Ybor City — September 13, 2013 — Youth, vision and energy are the right combination for this Lifestyle Brand fashion business. Black & Denim Apparel Company has brought together three partners with very different backgrounds but one goal in mind – dressing comfortably and fashionably in clothes made in the U.S.A.
Roberto Torres, Luis Montañez and Christopher Findeisen first created a business plan that helped set the foundation and direction for the company.
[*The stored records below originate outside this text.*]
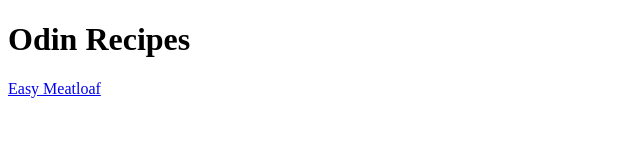
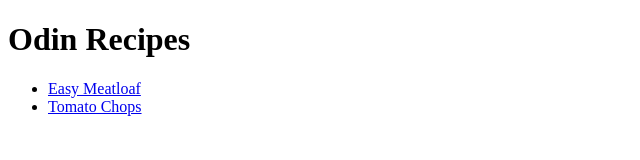
Before and after one commit to Castronela/odin-recipes, a plain HTML site: page index.html in a window 1280 px wide. Shown: the whole page, without its empty margins (0-640 px from the left). Drawn offline with Linux system fonts and the light colour scheme.

Commit message:
Add link to tomatochops recipe and create unordered list

```diff
--- a/index.html
+++ b/index.html
@@ -5,6 +5,9 @@
     </head>
     <body>
         <h1>Odin Recipes</h1>
-        <a href="./recipes/meatloaf.html">Easy Meatloaf</a>
+        <ul>
+            <li><a href="./recipes/meatloaf.html">Easy Meatloaf</a></li>
+            <li><a href="./recipes/tomatochops.html">Tomato Chops</a></li>
+        </ul>
     </body>
 </html>
```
In 2008 the trio identified all the resources needed to get the materials and manufacturers to make the business profitable.
Today, they display three overall concepts across their lines – Americana, Music, and American Lifestyle. “It is a Lifestyle brand with a spirit as resilient as the American Dream,” says Roberto.
Black & Denim is made and sourced with 100 percent American raw materials.
On August 29, Black & Denim achieved another goal in its growth plan with a retail location in Ybor City. “Historic Ybor City made sense to us. It is a good fit with our brand,” Torres said of the location. Additional retail space is under consideration within Tampa at the Channelside Plaza and Tampa International Airport, but they are allowing time to dictate the speed upon which the stores will open.
In 2012, Black & Denim received a $25,000 cash prize from MillerCoors’ Urban Entrepreneurship Series (MUES). This allowed them to purchase equipment and systems getting this small business ready to break into big box retailers.
Along the way, Torres sought the assistance of the SBDC. “The support and guidance received by the SBDC staff encouraged us to present our application for the MUES, keep talking about our brand and looking for creative ways to growing the business organically.”
Black & Denim reached $100,000 in sales in 2012 and plans to double its sales by 2014. In the first half of 2013 they secured distribution through 90 Stein Mart stores across Florida, increased their retail outlets to 39 states including New York, Texas and California. They are also in conversations with high-end retailer Nordstrom, and are negotiating with Macy’s to have their products in 25 stores by spring 2014.
Their work ethic took the trio to Walt Disney’s EPCOT Center through their exhibition of American-made products in 2012. As a result of this opportunity, Black & Denim now has five design lines doubling the inventory at EPCOT Center.
Always looking to grow and expand, they continue their education through ‘The Workshop’ at Macy’s, an exclusive retail vendor development program designed to give select high potential minority and/or women business owners the tools to better succeed and sustain growth in the retail industry, leading them to develop a collection for the retailer. Black & Denim has also presented its private label offerings to Coca Cola and Major League Baseball in continued growth efforts.
Part of the growth path for Black & Denim includes increasing their international market. To achieve this goal the company is working with the Small Business Development Center at USF’s international trade experts and other consultants. Torres sees this support as, “a way to provide our goals with the map to successfully grow our business in Latin America, Europe, and Africa.”
Torres is also working with Enterprise Florida and will be participating in an upcoming trade mission to Canada.
“The SBDC has been instrumental in helping us design a path for growth that is attainable and sustainable,” Torres said.
The trio has been tapped by the University of Tampa and Florida State University to be speakers for their entrepreneurship classes. With six full time employees and a sales force across the nation, Black & Denim has traveled across the United States presenting its products and participating in national events such as the U.S. Hispanic Chamber of Commerce’s Annual Conference in Los Angeles, the IConexion Latino Hive Event in San Antonio, and the National Minority Supplier Development Council Annual Conference in Denver. They are already designing the 2014 fall/winter collection and continue to present their American-inspired, American-made, American-owned business.
While the trio has proven themselves in small business circles, Torres says it is important to continue to work with consultants at the SBDC. “The SBDC allows us to excel in those areas where we are not experts in such as marketing and international trade,” Torres said. “They have supported us from the beginning.”